▸ **WHAT THIS TASK INVOLVES**: Pictures in the records below are skipped; the rest is copied exactly.

▸ **EXCERPTED RECORDS**:

- Opening Delimiter -

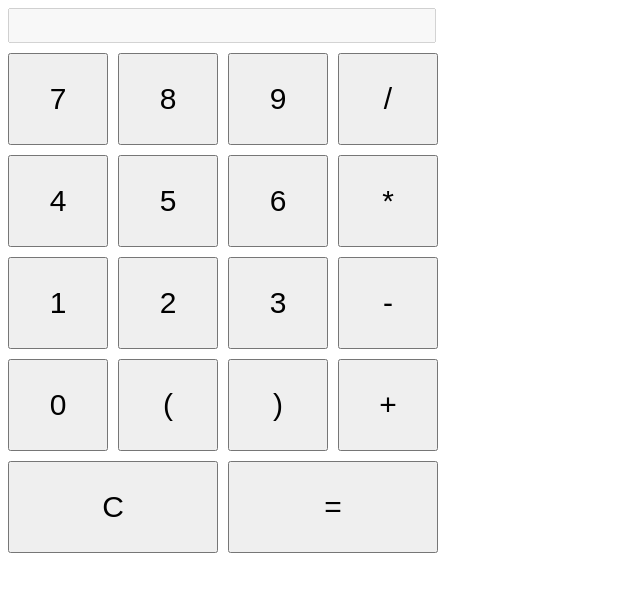
After one commit to glushul/PHP, a PHP site: page /labs/lab2.html in a window 1280 px wide. The commit adds this page. Shown: the top 592 px of the page, without its empty margins (0-640 px from the left). Run offline with PHP 8.4, Linux system fonts and the light colour scheme.

Commit message:
calculator

```diff
--- a/index.php
+++ b/index.php
@@ -24,7 +24,7 @@
         <ol>
             <li><a href="labs/lab1.php">Основные элементы и операторы</a></li>
             <li><a href="labs/solve.php">Solve the equation</a></li>
-            <li><a href="labs/lab2.php">Calculator</a></li>
+            <li><a href="labs/lab2.html">Calculator</a></li>
         </ol>
         <h2>Проект</h2>
         <ol>
--- /dev/null
+++ b/labs/lab2.html
@@ -0,0 +1,62 @@
+<!DOCTYPE html>
+<html lang="ru">
+
+<head>
+  <meta charset="UTF-8" />
+  <meta name="viewport" content="width=device-width, initial-scale=1.0" />
+  <title>Калькулятор</title>
+  <style>
+    .calculator {
+      margin: 0 auto;
+      display: grid;
+      grid-template-columns: repeat(4, 100px);
+      height: 500px;
+      gap: 10px;
+      font-size: 30px;
+    }
+
+    button {
+      font-size: 30px;
+    }
+
+    #display {
+      width: 420px;
+      font-size: 25px;
+      margin-bottom: 10px;
+    }
+
+    #clear, #calculate {
+      grid-column: 2 span;
+    }
+  </style>
+  <script src="lab2.js" defer></script>
+</head>
+
+<body>
+  <main>
+    <input type="text" id="display" class="display" disabled>
+    <div class="calculator">
+      <button class="btn" onclick="addToDisplay('7')">7</button>
+      <button class="btn" onclick="addToDisplay('8')">8</button>
+      <button class="btn" onclick="addToDisplay('9')">9</button>
+      <button class="btn" onclick="addToDisplay('/')">/</button>
+
+      <button class="btn" onclick="addToDisplay('4')">4</button>
+      <button class="btn" onclick="addToDisplay('5')">5</button>
+      <button class="btn" onclick="addToDisplay('6')">6</button>
+      <button class="btn" onclick="addToDisplay('*')">*</button>
+
+      <button class="btn" onclick="addToDisplay('1')">1</button>
+      <button class="btn" onclick="addToDisplay('2')">2</button>
+      <button class="btn" onclick="addToDisplay('3')">3</button>
+      <button class="btn" onclick="addToDisplay('-')">-</button>
+
+      <button class="btn" onclick="addToDisplay('0')">0</button>
+      <button class="btn" onclick="addToDisplay('(')">(</button>
+      <button class="btn" onclick="addToDisplay(')')">)</button>
+      <button class="btn" onclick="addToDisplay('+')">+</button>
+      <button class="btn" id="clear" onclick="clearDisplay()">C</button>
+      <button class="btn" id="calculate" onclick="calculateResult()">=</button>
+    </div>
+  </main>
+</body>
--- /dev/null
+++ b/labs/lab2.js
@@ -0,0 +1,30 @@
+let display = document.getElementById('display');
+
+function addToDisplay(value) {
+    if (display.value === 'Неправильно введено выражение')
+        display.value = '';
+    display.value += value;
+}
+
+function clearDisplay() {
+    display.value = '';
+}
+
+function calculateResult() {
+    const userInput = display.value;
+
+    fetch('lab2.php', {
+        method: 'POST',
+        headers: {
+            'Content-Type': 'application/x-www-form-urlencoded',
+        },
+        body: 'expression=' + encodeURIComponent(userInput),
+    })
+    .then(response => response.json())
+    .then(data => {
+        display.value = data.result;
+    })
+    .catch(error => {
+        display.value = 'Неправильно введено выражение';
+    });
+}
```
Also changed, not shown: labs/lab2.php (+28 -0 lines).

- Closing Delimiter -

▸ **RESULT OF THE TASK**:
After one commit to glushul/PHP, a PHP site: page /labs/lab2.html in a window 1280 px wide. The commit adds this page. Shown: the top 592 px of the page, without its empty margins (0-640 px from the left). Run offline with PHP 8.4, Linux system fonts and the light colour scheme.

Commit message:
calculator

```diff
--- a/index.php
+++ b/index.php
@@ -24,7 +24,7 @@
         <ol>
             <li><a href="labs/lab1.php">Основные элементы и операторы</a></li>
             <li><a href="labs/solve.php">Solve the equation</a></li>
-            <li><a href="labs/lab2.php">Calculator</a></li>
+            <li><a href="labs/lab2.html">Calculator</a></li>
         </ol>
         <h2>Проект</h2>
         <ol>
--- /dev/null
+++ b/labs/lab2.html
@@ -0,0 +1,62 @@
+<!DOCTYPE html>
+<html lang="ru">
+
+<head>
+  <meta charset="UTF-8" />
+  <meta name="viewport" content="width=device-width, initial-scale=1.0" />
+  <title>Калькулятор</title>
+  <style>
+    .calculator {
+      margin: 0 auto;
+      display: grid;
+      grid-template-columns: repeat(4, 100px);
+      height: 500px;
+      gap: 10px;
+      font-size: 30px;
+    }
+
+    button {
+      font-size: 30px;
+    }
+
+    #display {
+      width: 420px;
+      font-size: 25px;
+      margin-bottom: 10px;
+    }
+
+    #clear, #calculate {
+      grid-column: 2 span;
+    }
+  </style>
+  <script src="lab2.js" defer></script>
+</head>
+
+<body>
+  <main>
+    <input type="text" id="display" class="display" disabled>
+    <div class="calculator">
+      <button class="btn" onclick="addToDisplay('7')">7</button>
+      <button class="btn" onclick="addToDisplay('8')">8</button>
+      <button class="btn" onclick="addToDisplay('9')">9</button>
+      <button class="btn" onclick="addToDisplay('/')">/</button>
+
+      <button class="btn" onclick="addToDisplay('4')">4</button>
+      <button class="btn" onclick="addToDisplay('5')">5</button>
+      <button class="btn" onclick="addToDisplay('6')">6</button>
+      <button class="btn" onclick="addToDisplay('*')">*</button>
+
+      <button class="btn" onclick="addToDisplay('1')">1</button>
+      <button class="btn" onclick="addToDisplay('2')">2</button>
+      <button class="btn" onclick="addToDisplay('3')">3</button>
+      <button class="btn" onclick="addToDisplay('-')">-</button>
+
+      <button class="btn" onclick="addToDisplay('0')">0</button>
+      <button class="btn" onclick="addToDisplay('(')">(</button>
+      <button class="btn" onclick="addToDisplay(')')">)</button>
+      <button class="btn" onclick="addToDisplay('+')">+</button>
+      <button class="btn" id="clear" onclick="clearDisplay()">C</button>
+      <button class="btn" id="calculate" onclick="calculateResult()">=</button>
+    </div>
+  </main>
+</body>
--- /dev/null
+++ b/labs/lab2.js
@@ -0,0 +1,30 @@
+let display = document.getElementById('display');
+
+function addToDisplay(value) {
+    if (display.value === 'Неправильно введено выражение')
+        display.value = '';
+    display.value += value;
+}
+
+function clearDisplay() {
+    display.value = '';
+}
+
+function calculateResult() {
+    const userInput = display.value;
+
+    fetch('lab2.php', {
+        method: 'POST',
+        headers: {
+            'Content-Type': 'application/x-www-form-urlencoded',
+        },
+        body: 'expression=' + encodeURIComponent(userInput),
+    })
+    .then(response => response.json())
+    .then(data => {
+        display.value = data.result;
+    })
+    .catch(error => {
+        display.value = 'Неправильно введено выражение';
+    });
+}
```
Also changed, not shown: labs/lab2.php (+28 -0 lines).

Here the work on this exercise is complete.